Written by Thomas Osborne Davis. The poem, or part of it, was read at the funeral of John F. Kennedy by his brother.
“Did they dare, did they dare, to slay Eoghan Ruadh O’Neill?”
“Yes, they slew with poison him they feared to meet with steel.”
“May God wither up their hearts! May their blood cease to flow,
May they walk in living death, who poisoned Eoghan Ruadh.”
“Though it break my heart to hear, say again the bitter words.
From Derry, against Cromwell, he marched to measure swords:
but the weapon of the Sassanach met him on his way.
And he died at Clogh Uachtar, upon St. Leonard’s day.”
“Wail, wail ye for the Mighty One. Wail, wail ye for the Dead.
Quench the hearth, and hold the breath – with ashes strew the head.
How tenderly we loved him. How deeply we deplore!
Holy Saviour! But to think we shall never see him more!”
“Sagest in the council was he, kindest in the hall,
Sure we never won a battle -”Twas Owen won them all.
Had he lived – had he lived – our dear country had been free:
But he’s dead, but he’s dead, and ’tis slaves we’ll ever be.”
“O’Farrell and Clanricarde, Preston and Red Hugh,
Audley and MacMahon, ye valiant, wises and true;
But – what are ye all doing to our darling who is gone?
The Rudder of our Ship was he, our Castle’s corner stone.”
“Wail, wail him through the Island! Weep, weep for our pride!
Would that on the battle field our gallant chief had died!
Weep the Victor of Beinn Burb – weep him young and old:
Weep for him, ye women – your beautiful lies cold!”
“We thought you would not die – we were sure you would not go,

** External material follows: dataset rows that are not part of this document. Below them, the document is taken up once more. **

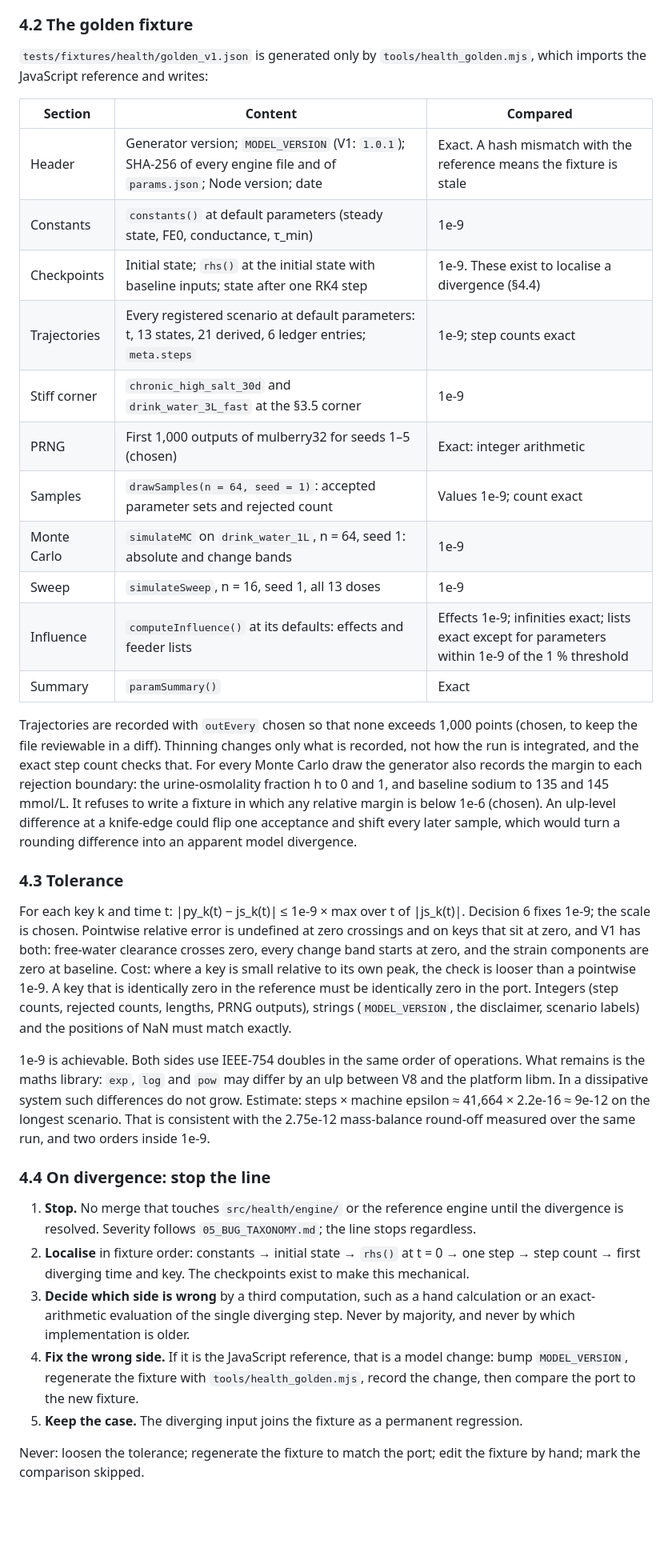
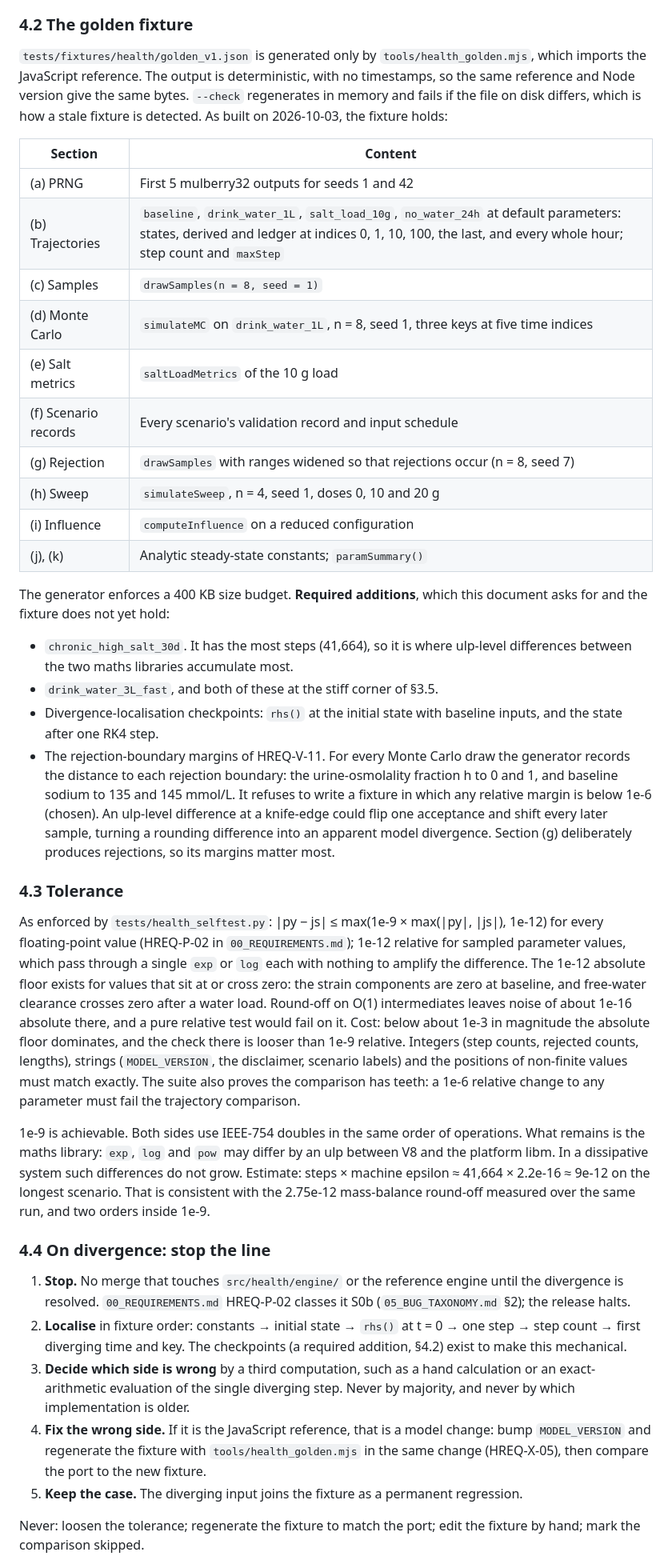
Before and after one commit to spencerwon/navanax1, a Markdown page: docs/health/03_VALIDATION_AND_TESTING.md, the part around one of its changes. Shown at 80% size. Rendered like a GitHub page; blank space fills up the shorter version.

```diff
--- a/docs/health/03_VALIDATION_AND_TESTING.md
+++ b/docs/health/03_VALIDATION_AND_TESTING.md
@@ -149,36 +149,39 @@ The JavaScript reference (`reference/metabolic-map-v1/engine/`) runs in the brow
 
 ### 4.2 The golden fixture
 
-`tests/fixtures/health/golden_v1.json` is generated only by `tools/health_golden.mjs`, which imports the JavaScript reference and writes:
+`tests/fixtures/health/golden_v1.json` is generated only by `tools/health_golden.mjs`, which imports the JavaScript reference. The output is deterministic, with no timestamps, so the same reference and Node version give the same bytes. `--check` regenerates in memory and fails if the file on disk differs, which is how a stale fixture is detected. As built on 2026-10-03, the fixture holds:
 
-| Section | Content | Compared |
-|---|---|---|
-| Header | Generator version; `MODEL_VERSION` (V1: `1.0.1`); SHA-256 of every engine file and of `params.json`; Node version; date | Exact. A hash mismatch with the reference means the fixture is stale |
-| Constants | `constants()` at default parameters (steady state, FE0, conductance, τ_min) | 1e-9 |
-| Checkpoints | Initial state; `rhs()` at the initial state with baseline inputs; state after one RK4 step | 1e-9. These exist to localise a divergence (§4.4) |
-| Trajectories | Every registered scenario at default parameters: t, 13 states, 21 derived, 6 ledger entries; `meta.steps` | 1e-9; step counts exact |
-| Stiff corner | `chronic_high_salt_30d` and `drink_water_3L_fast` at the §3.5 corner | 1e-9 |
-| PRNG | First 1,000 outputs of mulberry32 for seeds 1–5 (chosen) | Exact: integer arithmetic |
-| Samples | `drawSamples(n = 64, seed = 1)`: accepted parameter sets and rejected count | Values 1e-9; count exact |
-| Monte Carlo | `simulateMC` on `drink_water_1L`, n = 64, seed 1: absolute and change bands | 1e-9 |
-| Sweep | `simulateSweep`, n = 16, seed 1, all 13 doses | 1e-9 |
-| Influence | `computeInfluence()` at its defaults: effects and feeder lists | Effects 1e-9; infinities exact; lists exact except for parameters within 1e-9 of the 1 % threshold |
-| Summary | `paramSummary()` | Exact |
+| Section | Content |
+|---|---|
+| (a) PRNG | First 5 mulberry32 outputs for seeds 1 and 42 |
+| (b) Trajectories | `baseline`, `drink_water_1L`, `salt_load_10g`, `no_water_24h` at default parameters: states, derived and ledger at indices 0, 1, 10, 100, the last, and every whole hour; step count and `maxStep` |
+| (c) Samples | `drawSamples(n = 8, seed = 1)` |
+| (d) Monte Carlo | `simulateMC` on `drink_water_1L`, n = 8, seed 1, three keys at five time indices |
+| (e) Salt metrics | `saltLoadMetrics` of the 10 g load |
+| (f) Scenario records | Every scenario's validation record and input schedule |
+| (g) Rejection | `drawSamples` with ranges widened so that rejections occur (n = 8, seed 7) |
+| (h) Sweep | `simulateSweep`, n = 4, seed 1, doses 0, 10 and 20 g |
+| (i) Influence | `computeInfluence` on a reduced configuration |
+| (j), (k) | Analytic steady-state constants; `paramSummary()` |
 
-Trajectories are recorded with `outEvery` chosen so that none exceeds 1,000 points (chosen, to keep the file reviewable in a diff). Thinning changes only what is recorded, not how the run is integrated, and the exact step count checks that. For every Monte Carlo draw the generator also records the margin to each rejection boundary: the urine-osmolality fraction h to 0 and 1, and baseline sodium to 135 and 145 mmol/L. It refuses to write a fixture in which any relative margin is below 1e-6 (chosen). An ulp-level difference at a knife-edge could flip one acceptance and shift every later sample, which would turn a rounding difference into an apparent model divergence.
+The generator enforces a 400 KB size budget. **Required additions**, which this document asks for and the fixture does not yet hold:
+- `chronic_high_salt_30d`. It has the most steps (41,664), so it is where ulp-level differences between the two maths libraries accumulate most.
+- `drink_water_3L_fast`, and both of these at the stiff corner of §3.5.
+- Divergence-localisation checkpoints: `rhs()` at the initial state with baseline inputs, and the state after one RK4 step.
+- The rejection-boundary margins of HREQ-V-11. For every Monte Carlo draw the generator records the distance to each rejection boundary: the urine-osmolality fraction h to 0 and 1, and baseline sodium to 135 and 145 mmol/L. It refuses to write a fixture in which any relative margin is below 1e-6 (chosen). An ulp-level difference at a knife-edge could flip one acceptance and shift every later sample, turning a rounding difference into an apparent model divergence. Section (g) deliberately produces rejections, so its margins matter most.
 
 ### 4.3 Tolerance
 
-For each key k and time t: |py_k(t) − js_k(t)| ≤ 1e-9 × max over t of |js_k(t)|. Decision 6 fixes 1e-9; the scale is chosen. Pointwise relative error is undefined at zero crossings and on keys that sit at zero, and V1 has both: free-water clearance crosses zero, every change band starts at zero, and the strain components are zero at baseline. Cost: where a key is small relative to its own peak, the check is looser than a pointwise 1e-9. A key that is identically zero in the reference must be identically zero in the port. Integers (step counts, rejected counts, lengths, PRNG outputs), strings (`MODEL_VERSION`, the disclaimer, scenario labels) and the positions of NaN must match exactly.
+As enforced by `tests/health_selftest.py`: |py − js| ≤ max(1e-9 × max(|py|, |js|), 1e-12) for every floating-point value (HREQ-P-02 in `00_REQUIREMENTS.md`); 1e-12 relative for sampled parameter values, which pass through a single `exp` or `log` each with nothing to amplify the difference. The 1e-12 absolute floor exists for values that sit at or cross zero: the strain components are zero at baseline, and free-water clearance crosses zero after a water load. Round-off on O(1) intermediates leaves noise of about 1e-16 absolute there, and a pure relative test would fail on it. Cost: below about 1e-3 in magnitude the absolute floor dominates, and the check there is looser than 1e-9 relative. Integers (step counts, rejected counts, lengths), strings (`MODEL_VERSION`, the disclaimer, scenario labels) and the positions of non-finite values must match exactly. The suite also proves the comparison has teeth: a 1e-6 relative change to any parameter must fail the trajectory comparison.
 
 1e-9 is achievable. Both sides use IEEE-754 doubles in the same order of operations. What remains is the maths library: `exp`, `log` and `pow` may differ by an ulp between V8 and the platform libm. In a dissipative system such differences do not grow. Estimate: steps × machine epsilon ≈ 41,664 × 2.2e-16 ≈ 9e-12 on the longest scenario. That is consistent with the 2.75e-12 mass-balance round-off measured over the same run, and two orders inside 1e-9.
 
 ### 4.4 On divergence: stop the line
 
-1. **Stop.** No merge that touches `src/health/engine/` or the reference engine until the divergence is resolved. Severity follows `05_BUG_TAXONOMY.md`; the line stops regardless.
-2. **Localise** in fixture order: constants → initial state → `rhs()` at t = 0 → one step → step count → first diverging time and key. The checkpoints exist to make this mechanical.
+1. **Stop.** No merge that touches `src/health/engine/` or the reference engine until the divergence is resolved. `00_REQUIREMENTS.md` HREQ-P-02 classes it S0b (`05_BUG_TAXONOMY.md` §2); the release halts.
+2. **Localise** in fixture order: constants → initial state → `rhs()` at t = 0 → one step → step count → first diverging time and key. The checkpoints (a required addition, §4.2) exist to make this mechanical.
 3. **Decide which side is wrong** by a third computation, such as a hand calculation or an exact-arithmetic evaluation of the single diverging step. Never by majority, and never by which implementation is older.
-4. **Fix the wrong side.** If it is the JavaScript reference, that is a model change: bump `MODEL_VERSION`, regenerate the fixture with `tools/health_golden.mjs`, record the change, then compare the port to the new fixture.
+4. **Fix the wrong side.** If it is the JavaScript reference, that is a model change: bump `MODEL_VERSION` and regenerate the fixture with `tools/health_golden.mjs` in the same change (HREQ-X-05), then compare the port to the new fixture.
 5. **Keep the case.** The diverging input joins the fixture as a permanent regression.
 
 Never: loosen the tolerance; regenerate the fixture to match the port; edit the fixture by hand; mark the comparison skipped.
```
Also changed, not shown: other parts of docs/health/03_VALIDATION_AND_TESTING.md (+14 -16 lines), docs/health/01_METHODOLOGY.md (+2 -2 lines).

And leave us in out utmost need to Cromwell’s cruel blow –
Sheep without a shepherd, when the snow shuts our the sky –
O! why did you leave us, Eoghan? Why did you die?”
“Soft as woman’s was your voice, O’Neill! Bright was your eye,
O! why did you leave us Eoghan? Why did you die?
Your troubles are all over, you’re at rest with God on high,
But we’re slaves, and we’re orphans, Eoghan! – why did you die?”